## [Task details]
After reading each line of the entries, give the number of lines that contain "integer" and nothing else.

## [Material for this task]
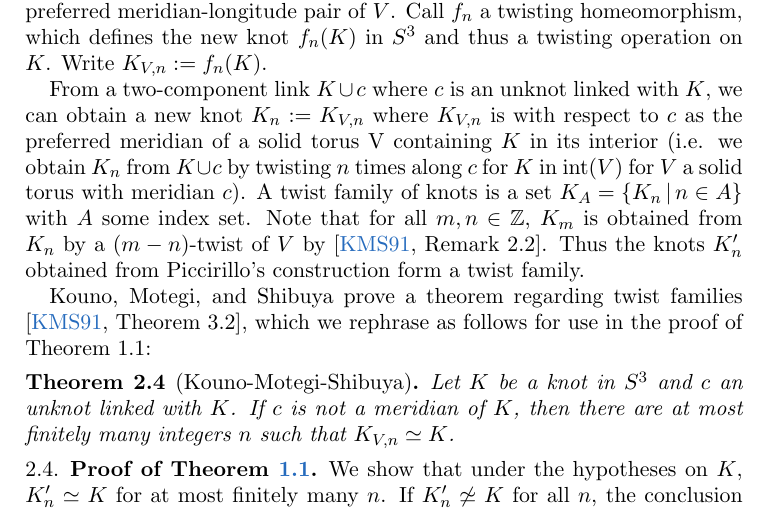
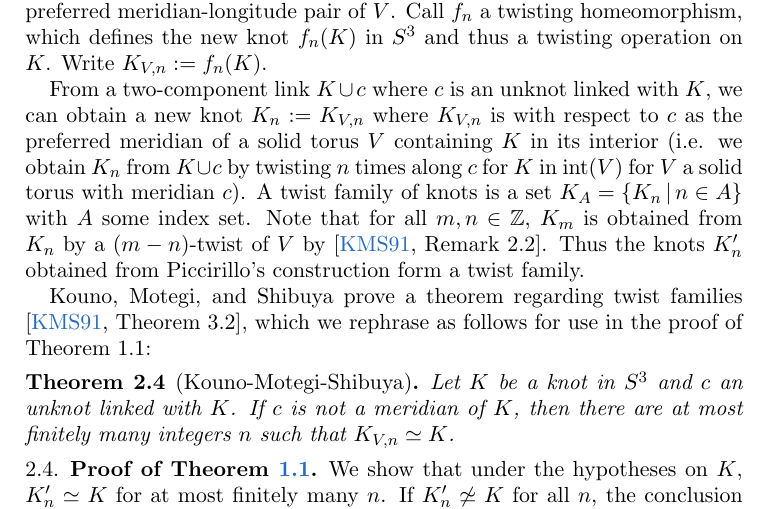
Before and after one commit to cdserio99/Knots-REU, a LaTeX paper (integer.tex): part of page 4 of 7, cut so that both start at the same text. Compiled offline with pdfLaTeX.

Commit message:
minor syntax

```diff
--- a/integer.tex
+++ b/integer.tex
@@ -150,7 +150,7 @@ To obtain the knot $K_n'$, we begin with the two component link $B\cup R$ descri
 
 Let $K$ be an unoriented smooth knot in the oriented 3-sphere $S^3$ and $V$ a solid torus with a preferred framing that contains $K$ in its interior. Define an orientation-preserving homeomorphism $f_n$ of $V$ such that $f_n(m)=m$ and  $f_n(l)=l+nm$ in $H_1(\partial V)$ where $(m, l)$ is a preferred meridian-longitude pair of $V$. Call $f_n$ a twisting homeomorphism, which defines the new knot $f_n(K)$ in $S^3$ and thus a twisting operation on $K$. Write $K_{V,n} := f_n(K)$.
 
-From a two-component link $K\cup c$ where $c$ is an unknot linked with $K$, we can obtain a new knot $K_n := K_{V,n}$ where $K_{V,n}$ is with respect to $c$ as the preferred meridian of a solid torus V containing $K$ in its interior (i.e. we obtain $K_n$ from $K\cup c$ by twisting $n$ times along $c$ for $K$ in $\mathrm{int}(V)$ for $V$ a solid torus with meridian $c$). A twist family of knots is a set $K_A=\{K_n \,|\, n \in A\}$ with $A$ some index set. Note that for all $m, n\in\mathbb{Z}$,  $K_m$ is obtained from $K_n$ by a ($m-n$)-twist of $V$ by \cite[Remark 2.2]{twisting-knot-types}. Thus the knots $K_n'$ obtained from Piccirillo's construction form a twist family.
+From a two-component link $K\cup c$ where $c$ is an unknot linked with $K$, we can obtain a new knot $K_n := K_{V,n}$ where $K_{V,n}$ is with respect to $c$ as the preferred meridian of a solid torus $V$ containing $K$ in its interior (i.e. we obtain $K_n$ from $K\cup c$ by twisting $n$ times along $c$ for $K$ in $\mathrm{int}(V)$ for $V$ a solid torus with meridian $c$). A twist family of knots is a set $K_A=\{K_n \,|\, n \in A\}$ with $A$ some index set. Note that for all $m, n\in\mathbb{Z}$,  $K_m$ is obtained from $K_n$ by a ($m-n$)-twist of $V$ by \cite[Remark 2.2]{twisting-knot-types}. Thus the knots $K_n'$ obtained from Piccirillo's construction form a twist family.
 
 Kouno, Motegi, and Shibuya prove a theorem regarding twist families \cite[Theorem 3.2]{twisting-knot-types}, which we rephrase as follows for use in the proof of Theorem 1.1:
 
```
Also changed, not shown: integer.pdf, 1 other file.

## [Exercise solution]
4